What you will do
Which lines of the records contain the word "Total"? Copy each one.

Before-and-after change records

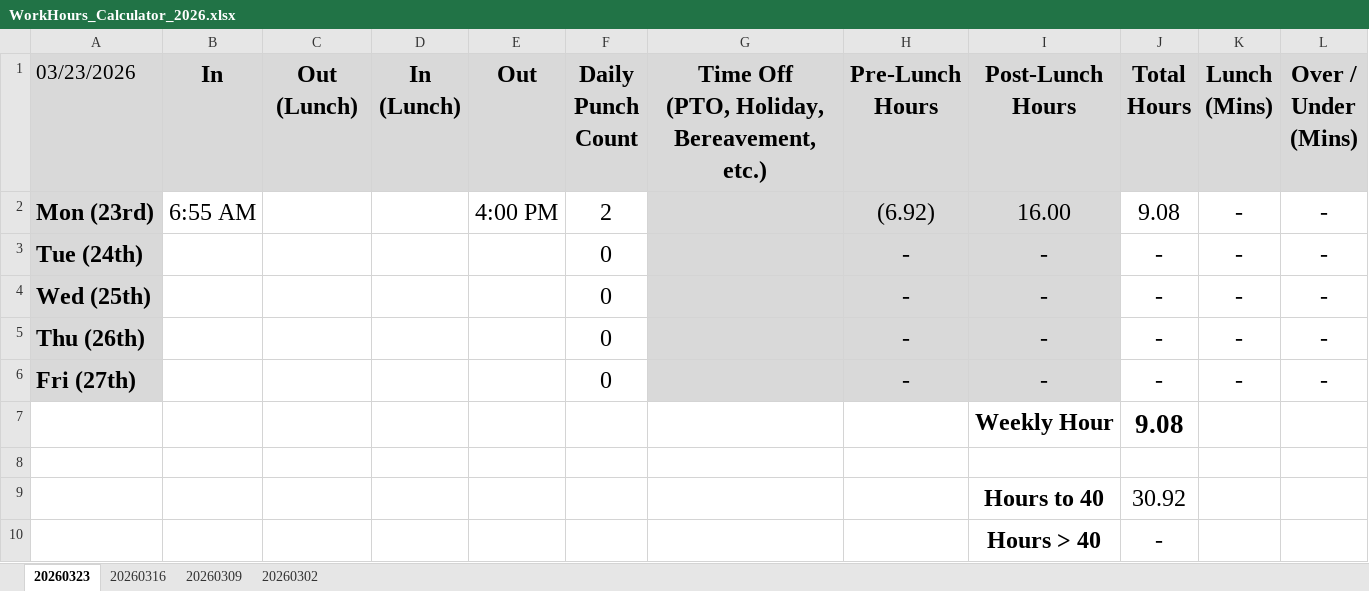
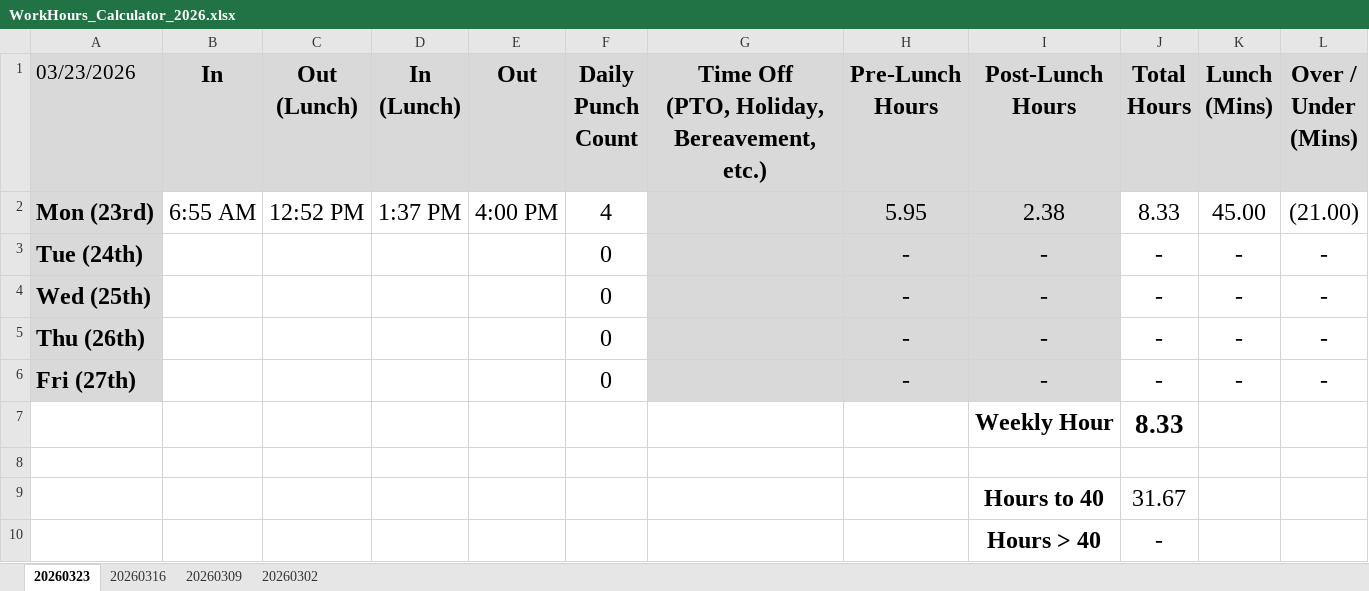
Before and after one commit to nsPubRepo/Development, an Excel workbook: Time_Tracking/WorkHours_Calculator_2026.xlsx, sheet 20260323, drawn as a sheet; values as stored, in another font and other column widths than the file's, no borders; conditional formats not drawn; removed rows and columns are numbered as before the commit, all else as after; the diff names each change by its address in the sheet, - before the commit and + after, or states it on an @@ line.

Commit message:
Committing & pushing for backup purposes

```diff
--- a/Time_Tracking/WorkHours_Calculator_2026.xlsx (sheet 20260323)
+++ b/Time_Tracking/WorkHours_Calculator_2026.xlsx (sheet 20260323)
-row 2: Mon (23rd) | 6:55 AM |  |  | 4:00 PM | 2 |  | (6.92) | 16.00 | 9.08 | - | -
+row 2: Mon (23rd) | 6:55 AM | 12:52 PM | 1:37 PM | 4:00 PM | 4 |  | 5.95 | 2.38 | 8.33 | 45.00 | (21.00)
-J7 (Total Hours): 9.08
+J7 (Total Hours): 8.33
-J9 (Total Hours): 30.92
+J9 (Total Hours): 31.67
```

...

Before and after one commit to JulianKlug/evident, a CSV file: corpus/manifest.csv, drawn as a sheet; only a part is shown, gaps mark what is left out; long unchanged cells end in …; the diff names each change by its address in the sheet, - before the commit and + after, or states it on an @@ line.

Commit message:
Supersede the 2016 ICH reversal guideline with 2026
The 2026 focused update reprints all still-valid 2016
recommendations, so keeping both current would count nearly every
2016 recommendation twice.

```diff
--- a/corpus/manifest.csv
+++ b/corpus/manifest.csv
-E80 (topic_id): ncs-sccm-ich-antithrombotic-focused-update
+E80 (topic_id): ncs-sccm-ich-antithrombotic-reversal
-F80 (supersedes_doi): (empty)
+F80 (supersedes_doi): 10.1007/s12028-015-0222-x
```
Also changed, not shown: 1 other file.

...

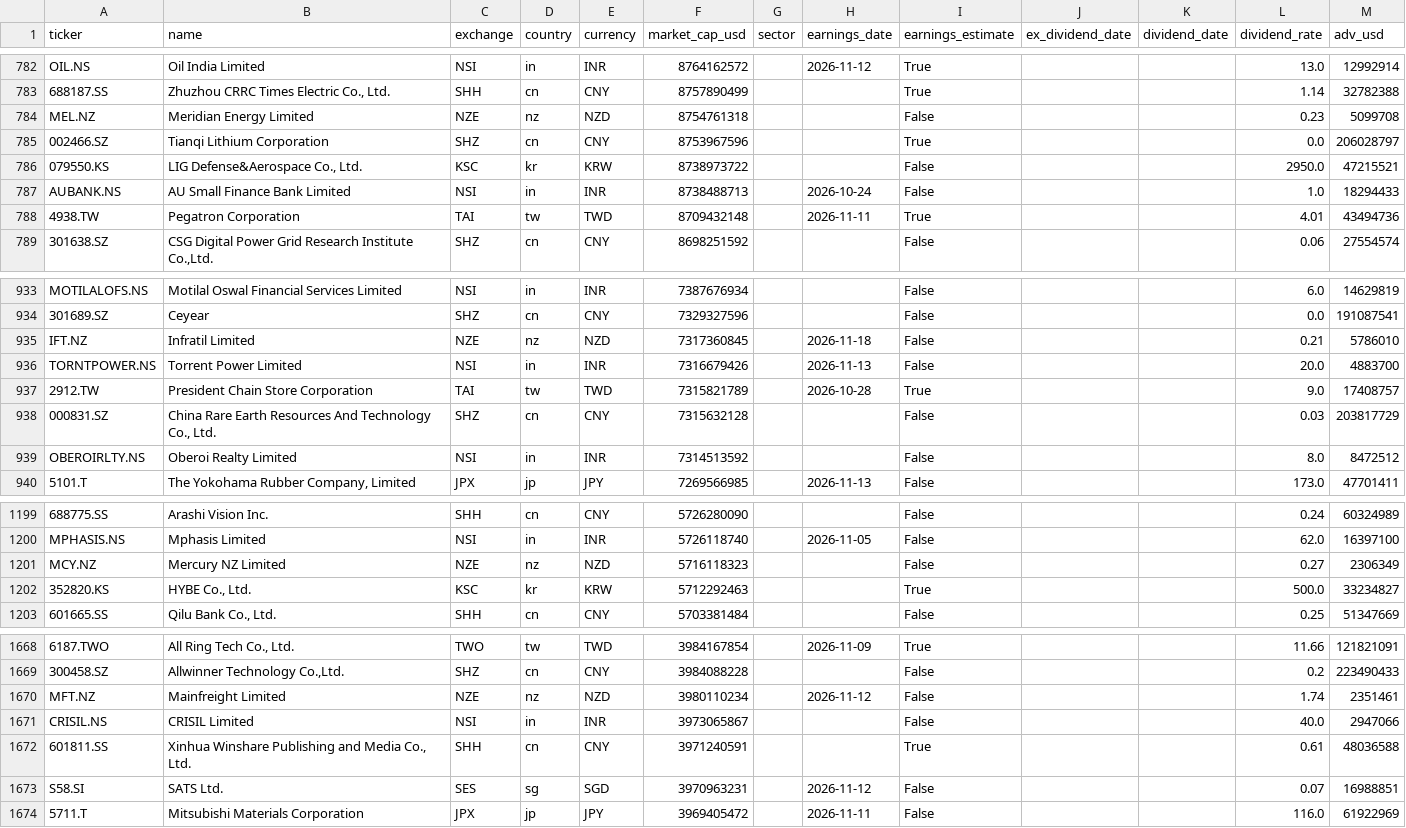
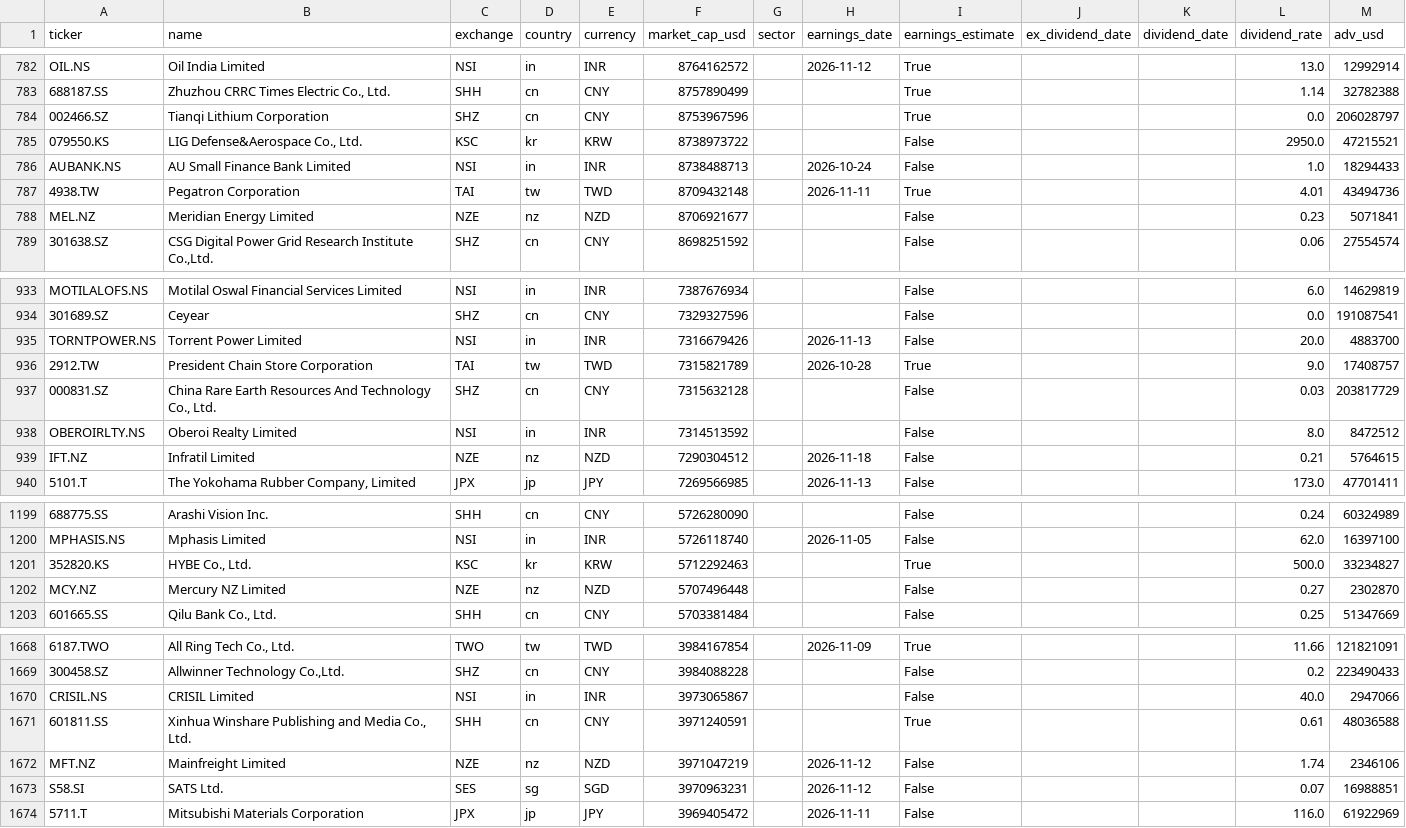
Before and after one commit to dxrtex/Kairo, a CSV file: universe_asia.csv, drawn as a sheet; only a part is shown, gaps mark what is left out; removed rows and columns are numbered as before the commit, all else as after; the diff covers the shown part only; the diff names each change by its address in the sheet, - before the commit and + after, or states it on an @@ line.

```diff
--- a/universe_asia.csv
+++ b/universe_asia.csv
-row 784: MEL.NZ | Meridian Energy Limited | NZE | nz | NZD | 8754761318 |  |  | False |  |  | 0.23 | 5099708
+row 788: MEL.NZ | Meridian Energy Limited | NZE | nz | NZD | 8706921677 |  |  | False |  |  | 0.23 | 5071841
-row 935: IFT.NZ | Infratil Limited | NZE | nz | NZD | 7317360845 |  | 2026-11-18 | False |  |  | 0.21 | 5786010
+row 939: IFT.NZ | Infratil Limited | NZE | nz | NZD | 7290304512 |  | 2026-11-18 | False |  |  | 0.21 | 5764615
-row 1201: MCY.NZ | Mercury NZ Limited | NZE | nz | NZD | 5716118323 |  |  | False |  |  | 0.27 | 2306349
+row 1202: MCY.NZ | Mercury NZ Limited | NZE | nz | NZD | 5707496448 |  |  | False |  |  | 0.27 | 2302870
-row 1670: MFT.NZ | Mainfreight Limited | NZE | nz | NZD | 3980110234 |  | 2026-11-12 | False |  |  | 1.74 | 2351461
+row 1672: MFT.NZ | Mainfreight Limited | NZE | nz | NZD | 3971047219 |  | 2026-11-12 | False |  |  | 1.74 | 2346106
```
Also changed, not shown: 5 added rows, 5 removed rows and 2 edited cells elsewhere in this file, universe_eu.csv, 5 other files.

Response area
-J7 (Total Hours): 9.08
+J7 (Total Hours): 8.33
-J9 (Total Hours): 30.92
+J9 (Total Hours): 31.67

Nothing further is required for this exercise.